Palzo was the name created for the post office opened April 9, 1894 in section 15 of Stonefort Township. The community’s petition for mail service closer home was granted, but each of the names suggested was rejected at Washington. A popular and slangy greeting in the eighteen eighties was “Hi, old palzo!” and an overgrown boy in the neighborhood was known by that name.
Martin Odum, the Missionary Baptist preacher and Civil war veteran, was fond of a joke and suggested that Palzo should have the post office for his namesake. The new name was sent in, and Washington accepted it.
Albert Mikel was the first postmaster, in the little store that was a neighborhood meeting place. Crad Deaton succeeded him June 29, 1897.
Then Rev. Mr. Odum was appointed on July 21, 1899. He had come to farm in section 16 nearby when he was discharged from the Union army. His old home was in Odumburg school district.
James W. S. Allen who sold threshing machines as well as general merchandise, was the next postmaster by appointment January 20, 1900. Edward S. Odum was his successor, on February 24, 1903, but performed the duties only a few months when Parker Holmes received the appointment, the following October 21. Postmaster Holmes handled the mail until service was discontinued March 26, 1908.

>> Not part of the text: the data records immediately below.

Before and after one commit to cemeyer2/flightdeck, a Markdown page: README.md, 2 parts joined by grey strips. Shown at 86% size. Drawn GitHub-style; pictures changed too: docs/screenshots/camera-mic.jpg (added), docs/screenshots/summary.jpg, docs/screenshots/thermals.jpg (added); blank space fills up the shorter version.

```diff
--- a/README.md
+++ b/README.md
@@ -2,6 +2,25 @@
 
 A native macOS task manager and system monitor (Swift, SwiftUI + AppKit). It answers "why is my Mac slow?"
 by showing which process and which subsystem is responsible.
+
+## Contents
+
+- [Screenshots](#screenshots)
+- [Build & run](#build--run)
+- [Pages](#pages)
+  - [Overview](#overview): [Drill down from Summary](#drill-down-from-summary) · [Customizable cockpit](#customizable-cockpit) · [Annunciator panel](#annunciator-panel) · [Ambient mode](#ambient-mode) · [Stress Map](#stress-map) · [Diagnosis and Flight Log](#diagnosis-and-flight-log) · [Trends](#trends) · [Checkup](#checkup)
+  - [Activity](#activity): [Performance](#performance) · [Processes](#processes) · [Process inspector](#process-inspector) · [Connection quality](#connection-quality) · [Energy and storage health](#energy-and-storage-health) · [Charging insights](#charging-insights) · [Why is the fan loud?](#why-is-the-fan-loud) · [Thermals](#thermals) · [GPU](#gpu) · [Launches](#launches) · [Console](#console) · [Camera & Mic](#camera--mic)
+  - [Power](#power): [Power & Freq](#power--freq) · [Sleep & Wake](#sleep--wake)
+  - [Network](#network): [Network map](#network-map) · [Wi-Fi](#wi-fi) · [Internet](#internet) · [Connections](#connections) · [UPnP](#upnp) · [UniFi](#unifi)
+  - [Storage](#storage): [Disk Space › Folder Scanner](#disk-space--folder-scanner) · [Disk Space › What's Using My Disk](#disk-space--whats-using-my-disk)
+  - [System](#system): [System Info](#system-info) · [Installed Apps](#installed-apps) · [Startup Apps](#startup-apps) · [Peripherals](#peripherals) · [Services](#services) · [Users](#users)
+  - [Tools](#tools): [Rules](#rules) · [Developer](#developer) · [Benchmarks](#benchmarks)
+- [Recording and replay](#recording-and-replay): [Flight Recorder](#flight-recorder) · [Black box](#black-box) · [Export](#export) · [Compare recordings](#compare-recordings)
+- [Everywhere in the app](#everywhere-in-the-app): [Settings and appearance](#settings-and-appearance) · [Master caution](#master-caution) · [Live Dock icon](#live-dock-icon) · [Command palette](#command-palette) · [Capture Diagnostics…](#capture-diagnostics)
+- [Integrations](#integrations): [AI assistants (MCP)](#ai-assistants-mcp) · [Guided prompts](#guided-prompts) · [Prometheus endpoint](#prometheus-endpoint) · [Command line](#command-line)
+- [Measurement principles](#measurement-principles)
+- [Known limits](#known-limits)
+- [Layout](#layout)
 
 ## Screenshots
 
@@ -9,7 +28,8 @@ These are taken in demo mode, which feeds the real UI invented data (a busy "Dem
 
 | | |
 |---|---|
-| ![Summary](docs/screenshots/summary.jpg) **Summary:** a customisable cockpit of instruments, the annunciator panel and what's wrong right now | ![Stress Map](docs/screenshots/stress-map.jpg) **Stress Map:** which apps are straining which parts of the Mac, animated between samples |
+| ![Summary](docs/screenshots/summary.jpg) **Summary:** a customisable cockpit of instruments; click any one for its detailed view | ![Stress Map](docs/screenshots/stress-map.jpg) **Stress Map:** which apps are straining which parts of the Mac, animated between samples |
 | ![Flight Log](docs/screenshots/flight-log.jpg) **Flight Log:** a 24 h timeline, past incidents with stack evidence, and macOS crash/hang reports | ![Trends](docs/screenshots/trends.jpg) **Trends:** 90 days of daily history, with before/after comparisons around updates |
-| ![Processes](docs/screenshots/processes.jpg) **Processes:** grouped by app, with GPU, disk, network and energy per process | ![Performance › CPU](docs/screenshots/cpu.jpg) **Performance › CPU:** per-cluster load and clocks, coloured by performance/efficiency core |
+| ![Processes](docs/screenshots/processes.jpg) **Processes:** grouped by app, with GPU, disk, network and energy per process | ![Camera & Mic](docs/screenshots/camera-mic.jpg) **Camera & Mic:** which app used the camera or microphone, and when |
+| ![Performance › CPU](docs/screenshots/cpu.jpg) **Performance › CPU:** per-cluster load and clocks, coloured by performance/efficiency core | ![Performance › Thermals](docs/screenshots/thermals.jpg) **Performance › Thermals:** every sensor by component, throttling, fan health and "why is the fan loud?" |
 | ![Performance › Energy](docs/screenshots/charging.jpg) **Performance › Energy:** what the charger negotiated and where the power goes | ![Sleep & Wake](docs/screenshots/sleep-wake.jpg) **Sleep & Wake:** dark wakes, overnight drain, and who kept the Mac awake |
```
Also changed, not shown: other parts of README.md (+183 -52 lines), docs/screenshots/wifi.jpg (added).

(Extracted from Pioneer Folks and Places, Barbara Barr Hubbs, 1939, on sale at the Williamson County Museum)